__DIRECTIONS FOR THIS TASK__
In the material below, write out each line word for word and omit the pictures.

__THE RECORDS__
────────────────────

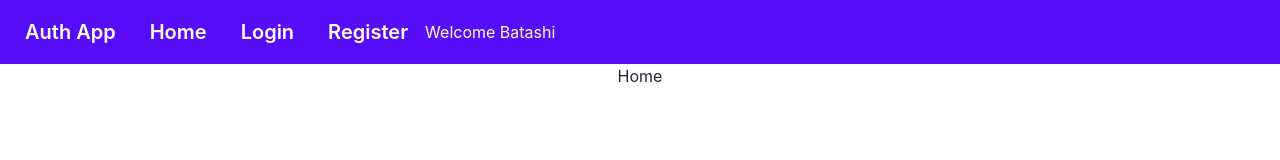
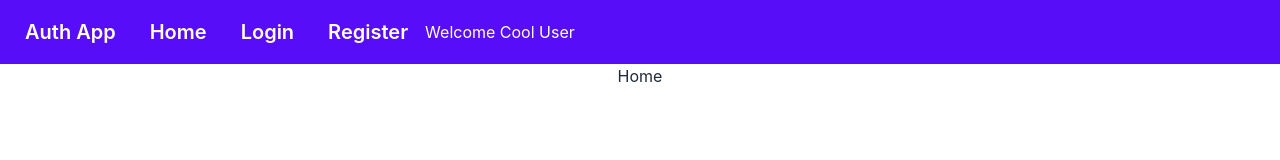
Before and after one commit to KaziAkibRayhan/auth-router-context-app, a React (Create React App) app: page / in a window 1280 px wide. Shown: the top 160 px of the page. Built offline with nearby package versions, Linux system fonts and the light colour scheme.

Commit message:
create context to share data

```diff
--- a/src/contexts/UserContext.js
+++ b/src/contexts/UserContext.js
@@ -1,9 +1,12 @@
-import React, { createContext } from "react";
+import React, { createContext, useState } from "react";
+import app from "../firebase/firebase.config";
+import { getAuth } from "firebase/auth";
 
 export const AuthContext = createContext();
+const auth = getAuth(app);
 
 const UserContext = ({ children }) => {
-  const user = { displayName: "Batashi" };
+  const [user, setuser] = useState({ displayName: "Cool User" });
   const authInfo = { user };
   return (
     <AuthContext.Provider value={authInfo}>{children}</AuthContext.Provider>
```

────────────────────

__PROBLEM SOLUTION__
Before and after one commit to KaziAkibRayhan/auth-router-context-app, a React (Create React App) app: page / in a window 1280 px wide. Shown: the top 160 px of the page. Built offline with nearby package versions, Linux system fonts and the light colour scheme.

Commit message:
create context to share data

```diff
--- a/src/contexts/UserContext.js
+++ b/src/contexts/UserContext.js
@@ -1,9 +1,12 @@
-import React, { createContext } from "react";
+import React, { createContext, useState } from "react";
+import app from "../firebase/firebase.config";
+import { getAuth } from "firebase/auth";
 
 export const AuthContext = createContext();
+const auth = getAuth(app);
 
 const UserContext = ({ children }) => {
-  const user = { displayName: "Batashi" };
+  const [user, setuser] = useState({ displayName: "Cool User" });
   const authInfo = { user };
   return (
     <AuthContext.Provider value={authInfo}>{children}</AuthContext.Provider>
```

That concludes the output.